Try your hand at transcribing document 10. You can use the interactive transcribing exercise and the computer will give you a score. Or if you prefer you can print out the document and work through it yourself on paper. A full transcript is available for you to check your own work.
Transcription tips - READ THESE FIRST!
This document is written in a late example of Chancery hand. Chancery hand was the set style of handwriting used in the royal chancery at Westminster. Its use continued for the enrolment of acts of Parliament until 1836.
In this document you should watch out for:
There are few abbreviations in this document: the main difficulty comes from the very distinctive letter-forms. The letters are very spiky and angular, and 'biting' (the running together of adjacent letters) occurs between contrasting curves of adjacent letters. Refer to the Alphabet to help you.
The capital letters are very hard to work out, for example:
There are two forms of lower case 'r', the '2' shaped one which occurs after 'o', and the long 'r' which descends below the line. The long 'r' can consist of no more than a single downstroke, with no horizontal stroke at all. This can make it quite hard to distinguish, particularly when combined with a preceding 'e'. See for example very, line 11.
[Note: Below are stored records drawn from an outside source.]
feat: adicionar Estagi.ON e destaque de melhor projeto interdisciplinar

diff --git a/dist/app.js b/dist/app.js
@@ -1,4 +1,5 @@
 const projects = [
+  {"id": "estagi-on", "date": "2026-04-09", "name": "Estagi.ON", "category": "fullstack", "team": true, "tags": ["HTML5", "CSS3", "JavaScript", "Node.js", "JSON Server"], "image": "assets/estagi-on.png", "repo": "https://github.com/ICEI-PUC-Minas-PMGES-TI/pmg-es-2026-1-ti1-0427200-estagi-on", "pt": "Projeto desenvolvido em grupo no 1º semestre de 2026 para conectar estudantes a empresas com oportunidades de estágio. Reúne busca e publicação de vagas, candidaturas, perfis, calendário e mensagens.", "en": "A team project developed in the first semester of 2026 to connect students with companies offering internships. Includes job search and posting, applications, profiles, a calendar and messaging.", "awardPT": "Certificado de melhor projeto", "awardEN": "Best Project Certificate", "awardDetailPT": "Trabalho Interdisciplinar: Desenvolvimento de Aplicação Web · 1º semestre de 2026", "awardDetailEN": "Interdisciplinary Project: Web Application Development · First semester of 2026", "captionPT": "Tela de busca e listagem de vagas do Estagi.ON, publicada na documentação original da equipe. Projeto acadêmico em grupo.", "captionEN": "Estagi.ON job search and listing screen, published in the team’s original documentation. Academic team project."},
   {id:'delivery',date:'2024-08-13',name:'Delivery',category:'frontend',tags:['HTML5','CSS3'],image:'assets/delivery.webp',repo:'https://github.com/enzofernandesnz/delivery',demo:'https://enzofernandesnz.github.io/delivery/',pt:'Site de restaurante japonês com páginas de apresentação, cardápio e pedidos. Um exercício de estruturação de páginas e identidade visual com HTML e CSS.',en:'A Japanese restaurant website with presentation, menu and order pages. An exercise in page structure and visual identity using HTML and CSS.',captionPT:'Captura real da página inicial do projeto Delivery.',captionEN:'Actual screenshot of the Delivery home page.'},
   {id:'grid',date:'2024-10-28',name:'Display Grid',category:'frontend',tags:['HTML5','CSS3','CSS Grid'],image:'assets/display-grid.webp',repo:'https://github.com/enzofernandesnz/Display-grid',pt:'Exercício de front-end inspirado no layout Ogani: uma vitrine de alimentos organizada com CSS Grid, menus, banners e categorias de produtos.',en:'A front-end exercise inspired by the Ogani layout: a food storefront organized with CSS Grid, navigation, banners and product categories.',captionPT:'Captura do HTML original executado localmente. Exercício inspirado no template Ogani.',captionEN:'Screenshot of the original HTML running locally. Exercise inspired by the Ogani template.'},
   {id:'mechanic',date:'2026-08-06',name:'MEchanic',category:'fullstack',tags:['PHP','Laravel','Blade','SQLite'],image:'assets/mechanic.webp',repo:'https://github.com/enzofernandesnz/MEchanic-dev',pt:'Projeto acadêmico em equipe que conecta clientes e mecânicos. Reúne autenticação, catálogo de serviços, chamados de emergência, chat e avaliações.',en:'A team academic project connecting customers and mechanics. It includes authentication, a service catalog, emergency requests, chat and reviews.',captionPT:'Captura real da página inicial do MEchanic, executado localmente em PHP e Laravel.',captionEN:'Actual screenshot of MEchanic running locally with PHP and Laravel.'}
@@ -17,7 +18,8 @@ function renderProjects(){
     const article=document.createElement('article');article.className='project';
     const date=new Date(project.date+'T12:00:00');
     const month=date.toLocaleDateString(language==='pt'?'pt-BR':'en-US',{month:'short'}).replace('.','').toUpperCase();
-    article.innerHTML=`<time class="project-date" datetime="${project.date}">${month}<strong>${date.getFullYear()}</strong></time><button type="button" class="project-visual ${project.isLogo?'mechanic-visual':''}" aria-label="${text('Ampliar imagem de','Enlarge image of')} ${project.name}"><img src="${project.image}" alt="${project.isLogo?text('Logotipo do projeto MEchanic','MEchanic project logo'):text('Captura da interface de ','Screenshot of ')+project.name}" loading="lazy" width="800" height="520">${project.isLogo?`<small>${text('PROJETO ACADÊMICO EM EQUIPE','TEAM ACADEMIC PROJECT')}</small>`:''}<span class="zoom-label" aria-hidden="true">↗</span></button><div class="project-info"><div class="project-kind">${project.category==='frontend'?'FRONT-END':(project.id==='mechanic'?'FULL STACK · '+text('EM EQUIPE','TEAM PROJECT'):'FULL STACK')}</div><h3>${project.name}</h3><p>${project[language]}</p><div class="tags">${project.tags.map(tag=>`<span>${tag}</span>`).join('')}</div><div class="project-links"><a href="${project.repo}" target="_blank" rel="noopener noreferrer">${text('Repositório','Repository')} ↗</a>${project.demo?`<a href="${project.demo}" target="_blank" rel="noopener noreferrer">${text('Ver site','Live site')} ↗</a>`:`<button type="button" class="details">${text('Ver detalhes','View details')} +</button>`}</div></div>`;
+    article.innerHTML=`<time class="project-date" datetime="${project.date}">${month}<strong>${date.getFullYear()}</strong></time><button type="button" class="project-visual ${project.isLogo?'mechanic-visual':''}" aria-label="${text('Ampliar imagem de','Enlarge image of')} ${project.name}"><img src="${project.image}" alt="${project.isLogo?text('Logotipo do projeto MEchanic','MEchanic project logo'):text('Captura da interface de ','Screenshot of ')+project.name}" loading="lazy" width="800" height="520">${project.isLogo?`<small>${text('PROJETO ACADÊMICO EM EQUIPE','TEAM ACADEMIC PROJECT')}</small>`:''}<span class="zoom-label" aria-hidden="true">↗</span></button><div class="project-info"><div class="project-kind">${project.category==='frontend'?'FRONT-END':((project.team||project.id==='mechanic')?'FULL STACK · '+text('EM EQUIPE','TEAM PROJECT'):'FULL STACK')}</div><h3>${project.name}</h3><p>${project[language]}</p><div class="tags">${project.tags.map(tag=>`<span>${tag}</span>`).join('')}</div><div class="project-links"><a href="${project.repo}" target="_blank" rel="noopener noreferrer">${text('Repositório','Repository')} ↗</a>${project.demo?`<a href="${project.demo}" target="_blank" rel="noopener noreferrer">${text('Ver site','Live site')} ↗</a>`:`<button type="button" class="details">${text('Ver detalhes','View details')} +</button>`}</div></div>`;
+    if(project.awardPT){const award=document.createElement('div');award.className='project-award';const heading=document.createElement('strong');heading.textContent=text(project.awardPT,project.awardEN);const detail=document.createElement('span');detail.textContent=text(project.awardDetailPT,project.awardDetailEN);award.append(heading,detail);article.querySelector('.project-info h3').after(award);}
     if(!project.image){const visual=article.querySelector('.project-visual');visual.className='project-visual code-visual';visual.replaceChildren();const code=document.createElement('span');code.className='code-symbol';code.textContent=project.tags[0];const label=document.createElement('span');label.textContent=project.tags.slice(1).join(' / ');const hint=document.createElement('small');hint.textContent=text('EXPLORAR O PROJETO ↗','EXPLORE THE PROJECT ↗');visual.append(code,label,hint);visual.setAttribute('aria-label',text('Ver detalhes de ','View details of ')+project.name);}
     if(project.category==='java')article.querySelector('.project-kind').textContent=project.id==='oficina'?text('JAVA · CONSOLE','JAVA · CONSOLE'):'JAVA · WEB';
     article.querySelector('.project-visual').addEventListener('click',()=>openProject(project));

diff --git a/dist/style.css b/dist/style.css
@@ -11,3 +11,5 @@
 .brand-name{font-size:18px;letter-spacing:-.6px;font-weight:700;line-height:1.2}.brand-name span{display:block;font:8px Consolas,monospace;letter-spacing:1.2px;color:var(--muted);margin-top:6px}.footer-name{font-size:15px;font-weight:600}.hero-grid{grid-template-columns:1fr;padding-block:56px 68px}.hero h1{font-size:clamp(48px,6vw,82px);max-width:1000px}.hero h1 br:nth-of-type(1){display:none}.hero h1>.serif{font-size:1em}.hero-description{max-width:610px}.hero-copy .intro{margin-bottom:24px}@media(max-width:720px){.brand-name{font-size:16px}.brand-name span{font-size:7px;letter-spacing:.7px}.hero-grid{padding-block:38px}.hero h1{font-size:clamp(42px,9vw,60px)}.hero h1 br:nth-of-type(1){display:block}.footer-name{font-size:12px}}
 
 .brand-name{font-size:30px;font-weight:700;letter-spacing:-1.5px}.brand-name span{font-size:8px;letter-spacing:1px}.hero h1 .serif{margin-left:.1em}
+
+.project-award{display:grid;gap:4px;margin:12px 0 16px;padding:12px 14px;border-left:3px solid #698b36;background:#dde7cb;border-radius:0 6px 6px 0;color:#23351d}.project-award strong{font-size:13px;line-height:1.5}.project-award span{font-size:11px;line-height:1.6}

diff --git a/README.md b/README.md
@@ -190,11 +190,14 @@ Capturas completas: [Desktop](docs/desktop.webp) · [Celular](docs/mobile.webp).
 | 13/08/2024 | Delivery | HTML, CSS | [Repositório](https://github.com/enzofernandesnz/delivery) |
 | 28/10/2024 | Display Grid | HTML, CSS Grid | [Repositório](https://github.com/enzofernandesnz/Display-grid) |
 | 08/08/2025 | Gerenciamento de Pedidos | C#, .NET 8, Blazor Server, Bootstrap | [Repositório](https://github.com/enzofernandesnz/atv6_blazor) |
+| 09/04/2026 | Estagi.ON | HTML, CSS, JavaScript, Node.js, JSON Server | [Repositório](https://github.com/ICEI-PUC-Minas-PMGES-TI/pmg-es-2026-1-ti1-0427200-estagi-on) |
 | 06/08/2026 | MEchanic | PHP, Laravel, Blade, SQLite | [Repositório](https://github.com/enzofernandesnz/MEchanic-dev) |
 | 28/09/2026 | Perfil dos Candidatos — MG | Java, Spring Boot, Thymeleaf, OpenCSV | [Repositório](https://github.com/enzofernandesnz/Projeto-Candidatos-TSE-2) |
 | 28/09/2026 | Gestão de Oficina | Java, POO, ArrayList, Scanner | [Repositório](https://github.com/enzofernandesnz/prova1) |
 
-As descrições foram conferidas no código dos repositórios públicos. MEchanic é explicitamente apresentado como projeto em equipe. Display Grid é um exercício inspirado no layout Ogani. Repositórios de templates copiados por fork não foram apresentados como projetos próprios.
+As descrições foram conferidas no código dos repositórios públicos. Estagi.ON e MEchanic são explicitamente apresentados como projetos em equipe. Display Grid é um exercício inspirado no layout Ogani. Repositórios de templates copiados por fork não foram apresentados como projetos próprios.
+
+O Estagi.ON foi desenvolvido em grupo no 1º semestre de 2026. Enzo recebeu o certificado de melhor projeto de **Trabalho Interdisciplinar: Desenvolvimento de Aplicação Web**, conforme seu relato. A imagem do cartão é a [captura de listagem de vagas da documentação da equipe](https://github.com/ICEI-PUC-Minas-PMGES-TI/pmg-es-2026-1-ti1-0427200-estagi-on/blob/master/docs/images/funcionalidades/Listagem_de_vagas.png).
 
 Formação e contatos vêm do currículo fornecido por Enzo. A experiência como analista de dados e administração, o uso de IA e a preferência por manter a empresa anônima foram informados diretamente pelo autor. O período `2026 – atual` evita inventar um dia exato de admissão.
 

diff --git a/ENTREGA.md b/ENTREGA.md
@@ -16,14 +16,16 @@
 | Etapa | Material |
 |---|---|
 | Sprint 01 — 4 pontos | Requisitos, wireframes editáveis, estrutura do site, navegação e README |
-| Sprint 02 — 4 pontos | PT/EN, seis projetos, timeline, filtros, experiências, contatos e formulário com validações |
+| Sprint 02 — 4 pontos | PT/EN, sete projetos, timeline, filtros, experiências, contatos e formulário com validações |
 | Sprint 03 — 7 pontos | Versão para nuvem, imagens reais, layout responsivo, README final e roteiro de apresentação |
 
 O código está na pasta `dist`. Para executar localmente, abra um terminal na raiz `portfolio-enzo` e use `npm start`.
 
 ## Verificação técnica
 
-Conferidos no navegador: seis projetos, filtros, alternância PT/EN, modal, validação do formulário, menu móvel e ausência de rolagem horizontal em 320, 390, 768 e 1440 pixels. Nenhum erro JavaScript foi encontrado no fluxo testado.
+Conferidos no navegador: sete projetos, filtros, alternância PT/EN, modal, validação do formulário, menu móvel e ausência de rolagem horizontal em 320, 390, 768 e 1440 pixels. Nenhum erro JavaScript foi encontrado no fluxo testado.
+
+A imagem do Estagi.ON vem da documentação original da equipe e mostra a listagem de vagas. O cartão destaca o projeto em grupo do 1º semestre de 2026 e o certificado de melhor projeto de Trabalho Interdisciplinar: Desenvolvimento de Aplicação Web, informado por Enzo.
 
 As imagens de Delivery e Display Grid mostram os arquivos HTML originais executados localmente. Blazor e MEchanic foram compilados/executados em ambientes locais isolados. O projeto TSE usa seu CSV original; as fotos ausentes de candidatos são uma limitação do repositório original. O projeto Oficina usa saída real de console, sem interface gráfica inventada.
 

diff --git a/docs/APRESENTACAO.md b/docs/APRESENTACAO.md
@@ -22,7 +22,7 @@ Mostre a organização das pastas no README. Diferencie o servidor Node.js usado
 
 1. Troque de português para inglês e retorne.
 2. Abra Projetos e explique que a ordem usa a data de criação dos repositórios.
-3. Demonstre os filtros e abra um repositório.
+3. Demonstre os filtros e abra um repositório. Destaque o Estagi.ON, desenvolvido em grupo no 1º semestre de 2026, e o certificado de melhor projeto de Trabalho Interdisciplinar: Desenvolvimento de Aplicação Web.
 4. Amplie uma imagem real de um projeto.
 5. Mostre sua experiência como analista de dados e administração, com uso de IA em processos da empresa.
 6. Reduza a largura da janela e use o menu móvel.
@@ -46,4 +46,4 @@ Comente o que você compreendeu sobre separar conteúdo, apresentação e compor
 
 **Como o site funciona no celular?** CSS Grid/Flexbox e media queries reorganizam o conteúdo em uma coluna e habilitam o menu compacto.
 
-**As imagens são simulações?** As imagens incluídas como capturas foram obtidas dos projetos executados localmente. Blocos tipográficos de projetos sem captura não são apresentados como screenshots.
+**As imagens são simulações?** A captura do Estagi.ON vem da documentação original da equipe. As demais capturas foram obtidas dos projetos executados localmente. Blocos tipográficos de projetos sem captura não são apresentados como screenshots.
The lower case 'e' tends to not have a central stroke, so can look more like a 'c', or an 'o' if it is biting with the next letter.